This Toolkit aims to distill what was learned during the implementation of the project Opening Doors - Increasing access to effective harm reduction interventions for vulnerable and marginalised young drug users, supported by AidsFonds, Netherlands.
The purpose of the Toolkit is to provide a set of training sessions to stimulate discussion that can lead to ‘youth friendly harm reduction’ services. This may entail review of services, their renewal and, possibly, re-design.
The topics covered in each of the 16 training sessions are as follows:
- Youth-Friendly Services
- Youth-Friendly Services II
- Harm Reduction For Young People Who Use Drugs
- NSP, Outreach, Drop-in-Centres, Risk and Safety
- Drugs, Withdrawal, Overdose and OST

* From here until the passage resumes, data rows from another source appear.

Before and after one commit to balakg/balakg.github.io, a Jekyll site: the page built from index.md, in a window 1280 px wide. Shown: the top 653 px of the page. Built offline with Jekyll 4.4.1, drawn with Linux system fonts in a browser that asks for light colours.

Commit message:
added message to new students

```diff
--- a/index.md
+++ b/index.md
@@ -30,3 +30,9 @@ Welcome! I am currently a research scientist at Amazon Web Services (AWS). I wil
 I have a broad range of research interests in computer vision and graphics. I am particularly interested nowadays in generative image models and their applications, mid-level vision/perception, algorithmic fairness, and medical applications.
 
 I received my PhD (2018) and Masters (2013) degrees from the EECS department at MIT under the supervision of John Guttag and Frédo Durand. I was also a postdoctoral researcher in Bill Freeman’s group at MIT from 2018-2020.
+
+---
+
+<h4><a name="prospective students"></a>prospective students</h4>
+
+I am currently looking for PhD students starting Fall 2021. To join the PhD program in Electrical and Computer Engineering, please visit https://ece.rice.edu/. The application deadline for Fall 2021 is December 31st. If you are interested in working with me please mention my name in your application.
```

- BBIs, HIV, HCV, HBV, TB, STIs
- Health and Nutrition
- Mental Health and Well-being
- Basic Counselling
- Motivational Enhancement
- Group work

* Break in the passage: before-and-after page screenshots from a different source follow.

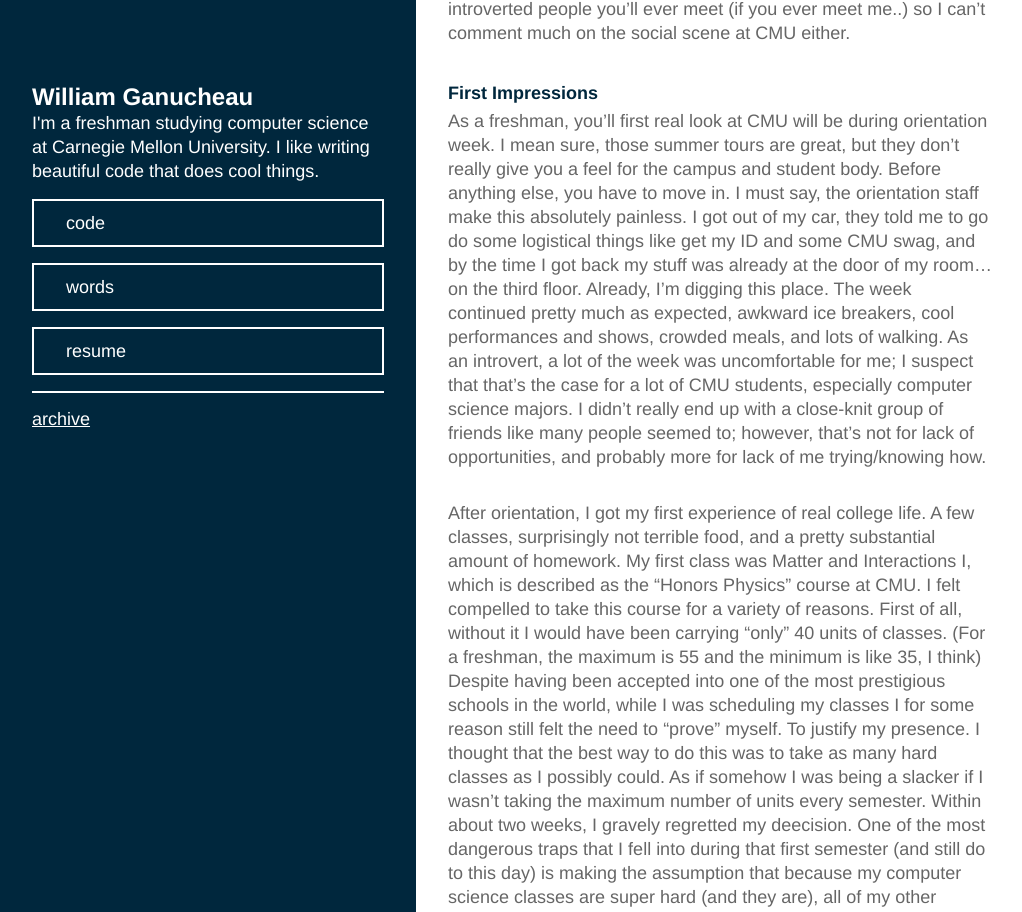
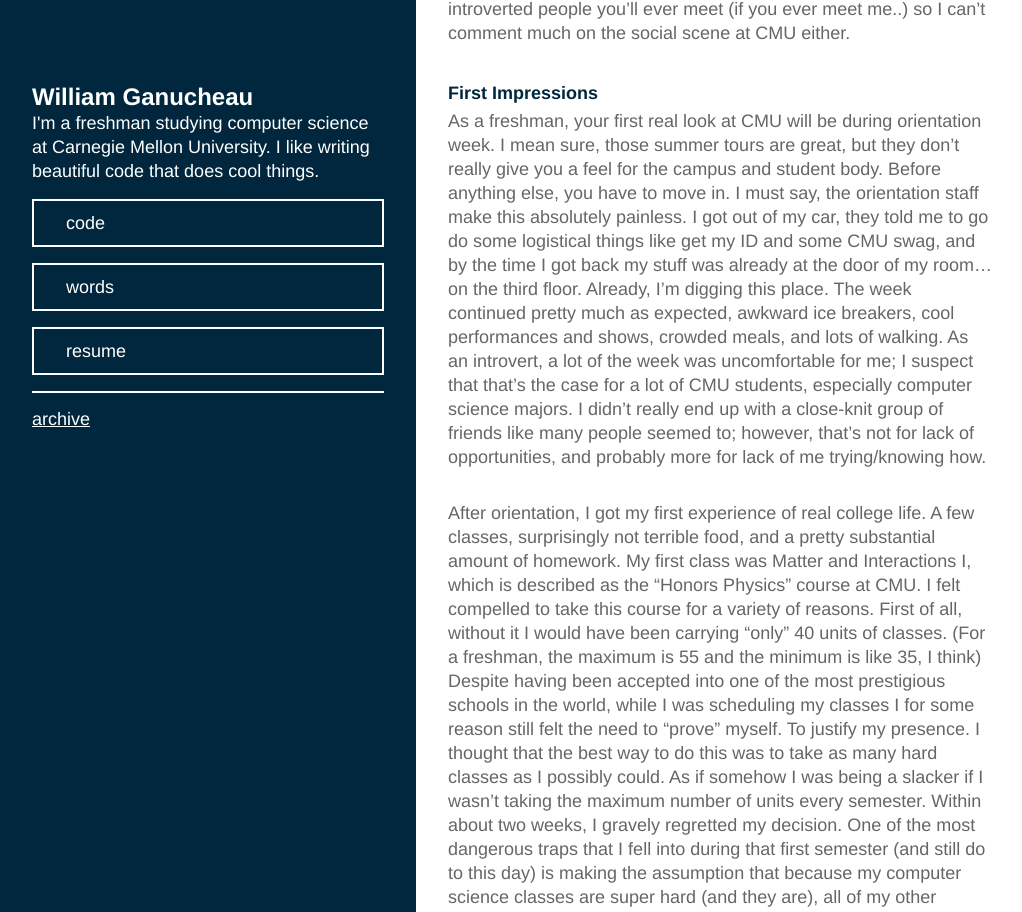
Before and after one commit to williamg/williamg.github.io, a Jekyll site: the page built from _posts/2015-03-19-my-life-at-cmu.markdown, in a window 1280 px wide and 1400 px high, scrolled down 826 px. Shown: the part 149-1061 px from the top of the window, without its empty margins (0-1022 px from the left). Built offline with Jekyll 4.4.1, drawn with Linux system fonts in a browser that asks for light colours; some of the changed text lies outside the part shown.

Commit message:
More typo fixes

```diff
--- a/_posts/2015-03-19-my-life-at-cmu.markdown
+++ b/_posts/2015-03-19-my-life-at-cmu.markdown
@@ -33,7 +33,7 @@
 
 ## First Impressions
 
-As a freshman, you'll first real look at CMU will be during orientation week.
+As a freshman, your first real look at CMU will be during orientation week.
 I mean sure, those summer tours are great, but they don't really give you a feel
 for the campus and student body. Before anything else, you have to move in. I must
 say, the orientation staff make this absolutely painless. I got out of my car,
@@ -58,7 +58,7 @@
 To justify my presence. I thought that the best way to do this was to take
 as many hard classes as I possibly could. As if somehow I was being a slacker
 if I wasn't taking the maximum number of units every semester. Within about two weeks, I gravely
-regretted my deecision. One of the most dangerous traps that I fell into during
+regretted my decision. One of the most dangerous traps that I fell into during
 that first semester (and still do to this day) is making the assumption that
 because my computer science classes are super hard (and they are), all of my
 other classes are super easy. (and they aren't) Matter and Interactions kicked
```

- Relapse prevention
- Building Young Leaders – Peer Educators
- Essential Networks and advocacy
- The Change Process
Each session in the Toolkit includes:
- Written reference material
- Diagrams and images to explain key concepts
- Provacative questions to stimulate group brain storming
- Questions for smaller group discussions
Attached here is only the PDF component of the Toolkit. The full Toolkit comes with an accompanying CD/USB. For further information, please contact Dr John Howard firstname.lastname@example.org
Who is the Toolkit for?
The Toolkit can be used with a variety of audiences, and a mix and match approach can be useful. For example,
- Staff of a particular service
- Staff from other services
- Community groups
- Key stakeholders
- Young people who use drugs
- All of the above participating in the same training – an ‘ideal approach’
What the kit does NOT provide
The Toolkit does not aim at teaching or developing specific skills. The aim is to:
- Promote reflection on current practice
- The identification of specific areas that necessitate workforce capacity building
- The development of essential and supportive networks to provide what cannot currently be provided, and, possibly
- Facility re-design (for example, re-design of space allocation and use to which space is allocated) or additions (for example, in the form of equipment).
How to use the Toolkit:
The Toolkit can be used in a variety of ways:
- It can be used for staff training for a particular service. ‘Staff’ includes managers, clinicians, residential, peer and outreach workers and volunteers.
- It can form the (or part of) curriculum for staff training hosted by a particular service for their own and staff of other services.
- Individuals can use it in a self-directed format.
Citation: Howard, J. (2011). “Opening doors” enhancing youth-friendly harm reduction: a toolkit. Chiang Mai, Thailand: National Drug and Alcohol Research Centre, University of New South Wales and Access Quality International.